**SOURCE INFORMATION:**
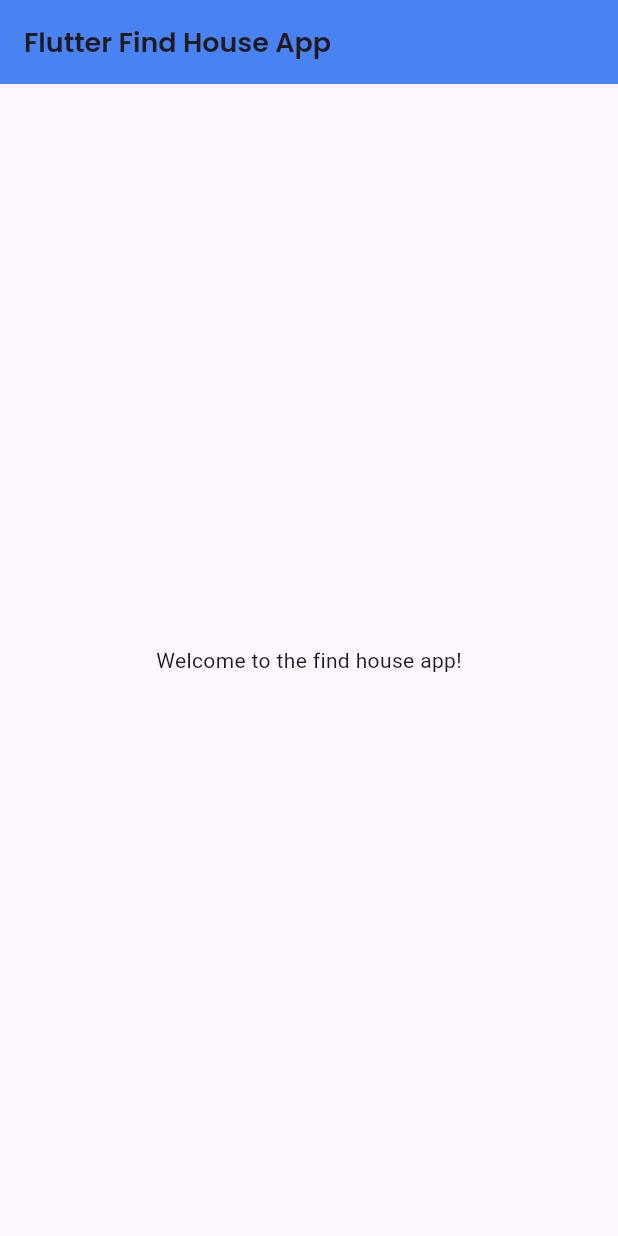
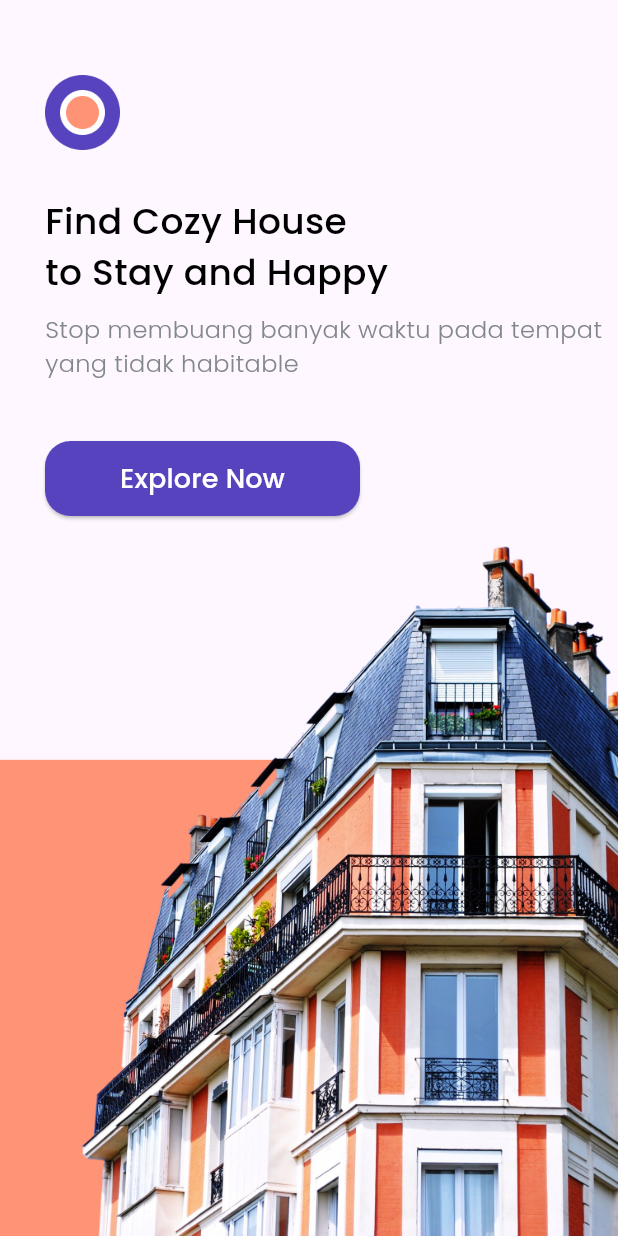
Before and after one commit to rafi-zimraan/flutter_find_house_app, a Flutter app: the screen it shows after launch, on a phone screen of 412 x 824 dp. Run offline on Flutter 3.47's test engine with Material 3 defaults, Android fonts, the light colour scheme and no system bars; our stand-ins replace google_fonts.

Commit message:
feat: add fitur splashScreen & homeSCreen

```diff
--- a/lib/main.dart
+++ b/lib/main.dart
@@ -1,4 +1,5 @@
 import 'package:flutter/material.dart';
+import 'package:flutter_find_house_app/pages/SplashScreen.dart';
 import 'package:google_fonts/google_fonts.dart';
 
 void main() {
@@ -11,23 +12,6 @@ class MyApp extends StatelessWidget {
   // This widget is the root of your application.
   @override
   Widget build(BuildContext context) {
-    return MaterialApp(
-      title: 'Flutter Demo',
-      debugShowCheckedModeBanner: false,
-      home: Scaffold(
-        appBar: AppBar(
-          title: Text(
-            'Flutter Find House App',
-            style: GoogleFonts.poppins(
-              fontWeight: FontWeight.w600,
-              fontSize: 18,
-            ),
-          ),
-          backgroundColor: Colors.blueAccent,
-          elevation: 10,
-        ),
-        body: Center(child: Text("Welcome to the find house app!")),
-      ),
-    );
+    return MaterialApp(debugShowCheckedModeBanner: false, home: SplashScreen());
   }
 }
--- /dev/null
+++ b/lib/pages/SplashScreen.dart
@@ -0,0 +1,72 @@
+import 'package:flutter/material.dart';
+import 'package:flutter_find_house_app/pages/HomeScreen.dart';
+import 'package:flutter_find_house_app/theme.dart';
+
+class SplashScreen extends StatelessWidget {
+  @override
+  Widget build(BuildContext content) {
+    return Scaffold(
+      body: SafeArea(
+        bottom: false,
+        child: Stack(
+          children: [
+            Align(
+              alignment: Alignment.bottomCenter,
+              child: Image.asset('assets/splash_image.png'),
+            ),
+            Padding(
+              padding: const EdgeInsets.only(top: 50, left: 30),
+              child: Column(
+                crossAxisAlignment: CrossAxisAlignment.start,
+                children: [
+                  Container(
+                    height: 50,
+                    width: 50,
+                    decoration: BoxDecoration(
+                      image: DecorationImage(
+                        image: AssetImage('assets/logo.png'),
+                      ),
+                    ),
+                  ),
+                  SizedBox(height: 30),
+                  Text(
+                    'Find Cozy House\nto Stay and Happy',
+                    style: blackTextStyle.copyWith(fontSize: 24),
+                  ),
+                  SizedBox(height: 10),
+                  Text(
+                    'Stop membuang banyak waktu pada tempat yang tidak habitable',
+                    style: greyTextStyle.copyWith(fontSize: 16),
+                  ),
+                  SizedBox(height: 40),
+                  Container(
+                    height: 50,
+                    width: 210,
+                    child: ElevatedButton(
+                      style: ElevatedButton.styleFrom(
+                        backgroundColor: purpleColor,
+                        shape: RoundedRectangleBorder(
+                          borderRadius: BorderRadiusGeometry.circular(17),
+                        ),
+                      ),
+                      onPressed: () {
+                        Navigator.push(
+                          content,
+                          MaterialPageRoute(builder: (content) => Homescreen()),
+                        );
+                      },
+                      child: Text(
+                        'Explore Now',
+                        style: whiteTextStyle.copyWith(fontSize: 18),
+                      ),
+                    ),
+                  ),
+                ],
+              ),
+            ),
+          ],
+        ),
+      ),
+    );
+  }
+}
--- a/lib/theme.dart
+++ b/lib/theme.dart
@@ -1,7 +1,35 @@
 import 'package:flutter/material.dart';
+import 'package:google_fonts/google_fonts.dart';
 
+const purpleColor = Color(0xff5843BE);
+const orangeColor = Color(0xffFF9376);
 const blackColor = Color(0xff000000);
 const whiteColor = Color(0xffffffff);
 const greyColor = Color(0xff82868E);
-const orangeColor = Color(0xffFF9376);
-const purpleColor = Color(0xff5843BE);
+
+double edge = 24;
+
+TextStyle blackTextStyle = GoogleFonts.poppins(
+  fontWeight: FontWeight.w500,
+  color: blackColor,
+);
+
+TextStyle whiteTextStyle = GoogleFonts.poppins(
+  fontWeight: FontWeight.w500,
+  color: whiteColor,
+);
+
+TextStyle greyTextStyle = GoogleFonts.poppins(
+  fontWeight: FontWeight.w300,
+  color: greyColor,
+);
+
+TextStyle purpleTextStyle = GoogleFonts.poppins(
+  fontWeight: FontWeight.w500,
+  color: purpleColor,
+);
+
+TextStyle regulerTextStyle = GoogleFonts.poppins(
+  fontWeight: FontWeight.w400,
+  color: blackColor,
+);
```
Also changed, not shown: lib/pages/HomeScreen.dart (added, +37 -0 lines), 3 other files.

**WHAT THE TASK ASKS:** Exactly how many lines of the material contain the word "const"? Write the number alone.

**TASK ANSWER:** 8